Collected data
--*--

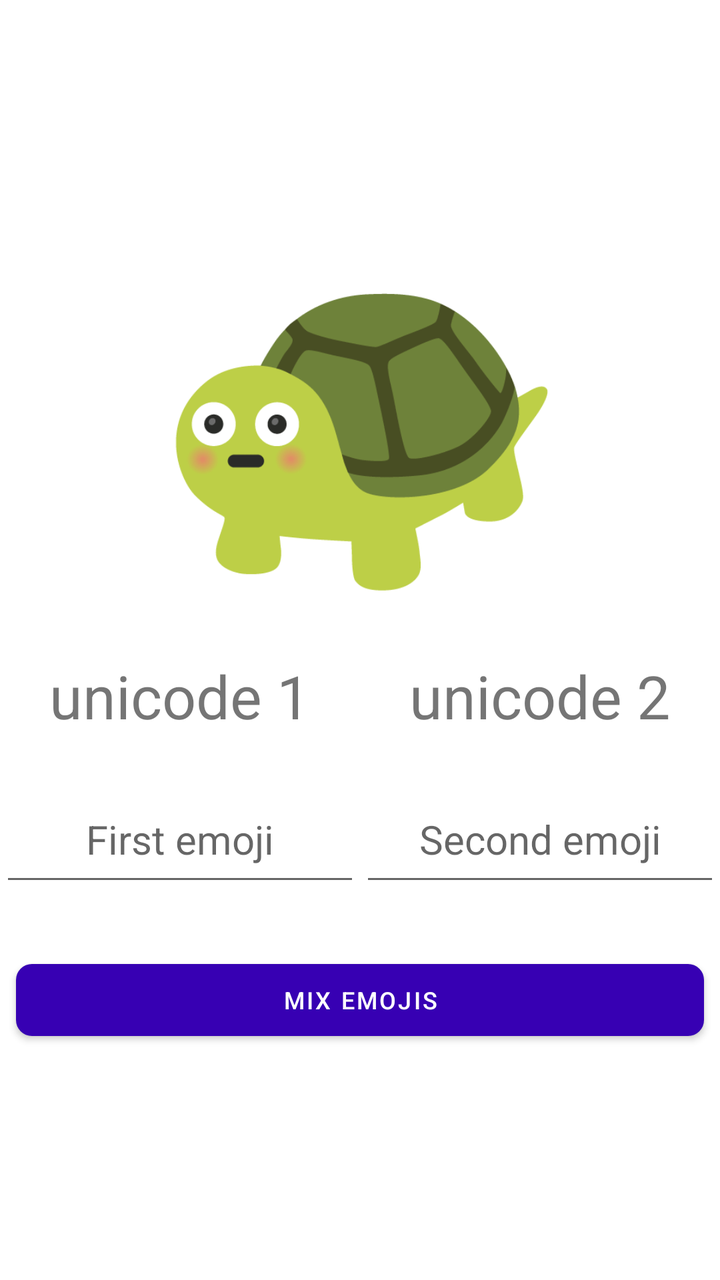
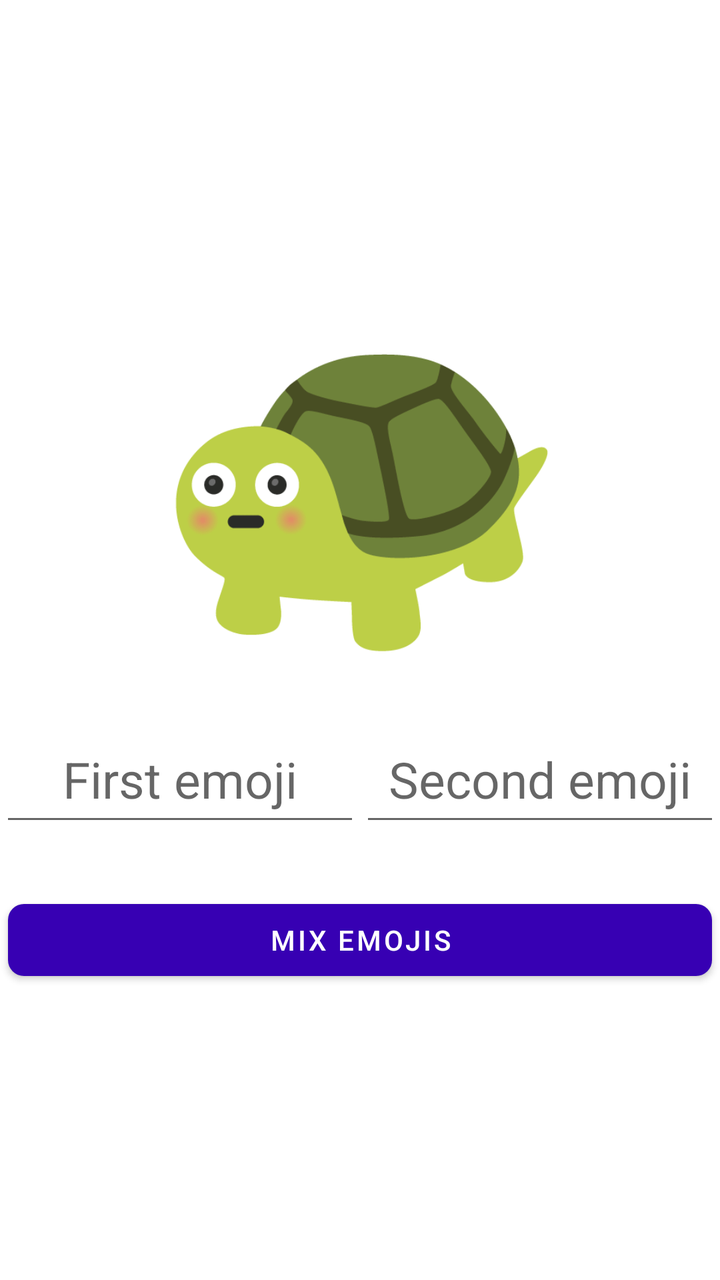

An Android layout rendered at two revisions. The XML below is the earlier revision; the diff shows what the commit changed to produce the second picture.
<!-- AndroidManifest.xml: application theme Theme.MyApplication -->
<!-- res/layout/activity_main.xml -->
<?xml version="1.0" encoding="utf-8"?>
<LinearLayout xmlns:android="http://schemas.android.com/apk/res/android"

    xmlns:app="http://schemas.android.com/apk/res-auto"
    android:layout_width="match_parent"
    android:layout_height="match_parent"
    android:gravity="center"
    android:orientation="vertical">

    <RelativeLayout
        android:layout_width="200dp"
        android:layout_height="200dp">

        <ImageView
            android:id="@+id/loading"
            android:layout_width="60dp"
            android:layout_height="60dp"
            android:layout_centerInParent="true"
            android:src="@drawable/loading" />


        <ImageView
            android:id="@+id/mixedEmoji"
            android:layout_width="200dp"
            android:layout_height="200dp"
            android:layout_centerInParent="true"
            android:src="@drawable/shocked" />


    </RelativeLayout>

    <LinearLayout
        android:layout_width="match_parent"
        android:layout_height="wrap_content"
        android:orientation="horizontal">


        <TextView
            android:id="@+id/unicode1"
            android:layout_width="match_parent"
            android:layout_height="wrap_content"
            android:layout_marginTop="20dp"
            android:layout_weight="1"
            android:gravity="center"
            android:text="unicode 1"
            android:textSize="30sp" />

        <TextView
            android:id="@+id/unicode2"
            android:layout_width="match_parent"
            android:layout_height="wrap_content"
            android:layout_marginTop="20dp"
            android:layout_weight="1"
            android:gravity="center"
            android:text="unicode 2"
            android:textSize="30sp" />

    </LinearLayout>


    <LinearLayout
        android:layout_width="match_parent"
        android:layout_height="wrap_content"
        android:orientation="horizontal">


        <EditText
            android:id="@+id/input_emoji1"
            android:layout_width="match_parent"
            android:layout_height="60dp"
            android:layout_marginTop="20dp"
            android:layout_marginBottom="20dp"
            android:layout_weight="1"
            android:gravity="center"
            android:hint="First emoji"
            android:imeOptions="actionNext"
            android:importantForAutofill="no"
            android:inputType="text|textNoSuggestions"
            android:singleLine="true"
            android:textSize="20sp" />


        <EditText
            android:id="@+id/input_emoji2"
            android:layout_width="match_parent"
            android:layout_height="60dp"
            android:layout_marginTop="20dp"
            android:layout_marginBottom="20dp"
            android:layout_weight="1"
            android:gravity="center"
            android:hint="Second emoji"
            android:imeOptions="actionDone"
            android:importantForAutofill="no"
            android:inputType="text|textNoSuggestions"
            android:singleLine="true"
            android:textSize="20sp" />

    </LinearLayout>


    <com.google.android.material.button.MaterialButton
        android:id="@+id/mixEmojis"
        style="@style/Widget.MaterialComponents.Button"
        android:layout_width="match_parent"
        android:layout_height="wrap_content"
        android:layout_marginStart="8dp"
        android:layout_marginTop="8dp"
        android:layout_marginEnd="8dp"
        android:layout_marginBottom="8dp"
        android:gravity="center_horizontal|center_vertical"
        android:padding="8dp"
        android:text="Mix emojis"
        android:textAppearance="@style/TextAppearance.MaterialComponents.Button"
        android:textColor="#FFFFFF"
        android:textSize="12sp"
        app:backgroundTint="@color/purple_700"
        app:cornerRadius="8dp" />

</LinearLayout>
<!-- resources referenced by this layout -->
<resources>
  <color name="purple_700">#FF3700B3</color>
  <!-- drawable loading: png bitmap (drawable-v24, 6041 bytes) -->
  <!-- drawable shocked: png bitmap (drawable-v24, 7876 bytes) -->
  <style name="Theme.MyApplication" parent="Theme.MaterialComponents.DayNight.DarkActionBar">
          
          <item name="colorPrimary">@color/purple_500</item>
          <item name="colorPrimaryVariant">@color/purple_700</item>
          <item name="colorOnPrimary">@color/white</item>
          
          <item name="colorSecondary">@color/teal_200</item>
          <item name="colorSecondaryVariant">@color/teal_700</item>
          <item name="colorOnSecondary">@color/black</item>
          
          <item name="android:navigationBarColor">@android:color/transparent</item>
  
          <item name="android:statusBarColor" tools:targetApi="l">?attr/colorPrimaryVariant</item>
          
      </style>
  <color name="purple_500">#FF6200EE</color>
  <color name="white">#FFFFFFFF</color>
  <color name="teal_200">#FF03DAC5</color>
  <color name="teal_700">#FF018786</color>
  <color name="black">#FF000000</color>
</resources>

<!-- the commit's change to res/layout/activity_main.xml (unified diff, before → after) -->
@@ -1,6 +1,5 @@
 <?xml version="1.0" encoding="utf-8"?>
 <LinearLayout xmlns:android="http://schemas.android.com/apk/res/android"
-
     xmlns:app="http://schemas.android.com/apk/res-auto"
     android:layout_width="match_parent"
     android:layout_height="match_parent"
@@ -18,7 +17,6 @@
             android:layout_centerInParent="true"
             android:src="@drawable/loading" />
 
-
         <ImageView
             android:id="@+id/mixedEmoji"
             android:layout_width="200dp"
@@ -26,36 +24,7 @@
             android:layout_centerInParent="true"
             android:src="@drawable/shocked" />
 
-
     </RelativeLayout>
-
-    <LinearLayout
-        android:layout_width="match_parent"
-        android:layout_height="wrap_content"
-        android:orientation="horizontal">
-
-
-        <TextView
-            android:id="@+id/unicode1"
-            android:layout_width="match_parent"
-            android:layout_height="wrap_content"
-            android:layout_marginTop="20dp"
-            android:layout_weight="1"
-            android:gravity="center"
-            android:text="unicode 1"
-            android:textSize="30sp" />
-
-        <TextView
-            android:id="@+id/unicode2"
-            android:layout_width="match_parent"
-            android:layout_height="wrap_content"
-            android:layout_marginTop="20dp"
-            android:layout_weight="1"
-            android:gravity="center"
-            android:text="unicode 2"
-            android:textSize="30sp" />
-
-    </LinearLayout>
 
 
     <LinearLayout
@@ -77,7 +46,7 @@
             android:importantForAutofill="no"
             android:inputType="text|textNoSuggestions"
             android:singleLine="true"
-            android:textSize="20sp" />
+            android:textSize="25sp" />
 
 
         <EditText
@@ -93,27 +62,57 @@
             android:importantForAutofill="no"
             android:inputType="text|textNoSuggestions"
             android:singleLine="true"
-            android:textSize="20sp" />
+            android:textSize="25sp" />
 
     </LinearLayout>
 
 
-    <com.google.android.material.button.MaterialButton
-        android:id="@+id/mixEmojis"
-        style="@style/Widget.MaterialComponents.Button"
+    <LinearLayout
         android:layout_width="match_parent"
         android:layout_height="wrap_content"
-        android:layout_marginStart="8dp"
-        android:layout_marginTop="8dp"
-        android:layout_marginEnd="8dp"
-        android:layout_marginBottom="8dp"
-        android:gravity="center_horizontal|center_vertical"
-        android:padding="8dp"
-        android:text="Mix emojis"
-        android:textAppearance="@style/TextAppearance.MaterialComponents.Button"
-        android:textColor="#FFFFFF"
-        android:textSize="12sp"
-        app:backgroundTint="@color/purple_700"
-        app:cornerRadius="8dp" />
+        android:animateLayoutChanges="true"
+        android:orientation="horizontal">
+
+        <com.google.android.material.button.MaterialButton
+            android:id="@+id/mixEmojis"
+            style="@style/Widget.MaterialComponents.Button"
+            android:layout_width="match_parent"
+            android:layout_height="wrap_content"
+            android:layout_marginStart="4dp"
+            android:layout_marginTop="8dp"
+            android:layout_marginEnd="4dp"
+            android:layout_marginBottom="8dp"
+            android:layout_weight="1"
+            android:gravity="center_horizontal|center_vertical"
+            android:padding="8dp"
+            android:text="Mix emojis"
+            android:textAppearance="@style/TextAppearance.MaterialComponents.Button"
+            android:textColor="#FFFFFF"
+            android:textSize="14sp"
+            app:backgroundTint="@color/purple_700"
+            app:cornerRadius="8dp" />
+
+        <com.google.android.material.button.MaterialButton
+            android:id="@+id/saveEmoji"
+            style="@style/Widget.MaterialComponents.Button"
+            android:layout_width="match_parent"
+            android:layout_height="wrap_content"
+            android:layout_marginStart="4dp"
+            android:layout_marginTop="8dp"
+            android:layout_marginEnd="4dp"
+            android:layout_marginBottom="8dp"
+            android:layout_weight="1"
+            android:gravity="center_horizontal|center_vertical"
+            android:padding="8dp"
+            android:text="Save emoji"
+            android:textAppearance="@style/TextAppearance.MaterialComponents.Button"
+            android:textColor="#FFFFFF"
+            android:textSize="12sp"
+            android:visibility="gone"
+            app:backgroundTint="#343434"
+            app:cornerRadius="8dp" />
+
+
+    </LinearLayout>
 
 </LinearLayout>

--*--

**INSTRUCTIONS FOR THE TASK**
The answer must be every line of the records that holds the string "style".

**RESPONSE FOR THIS EXERCISE**
        style="@style/Widget.MaterialComponents.Button"
        android:textAppearance="@style/TextAppearance.MaterialComponents.Button"
  <style name="Theme.MyApplication" parent="Theme.MaterialComponents.DayNight.DarkActionBar">
      </style>
-        style="@style/Widget.MaterialComponents.Button"
-        android:textAppearance="@style/TextAppearance.MaterialComponents.Button"
+            style="@style/Widget.MaterialComponents.Button"
+            android:textAppearance="@style/TextAppearance.MaterialComponents.Button"
+            style="@style/Widget.MaterialComponents.Button"
+            android:textAppearance="@style/TextAppearance.MaterialComponents.Button"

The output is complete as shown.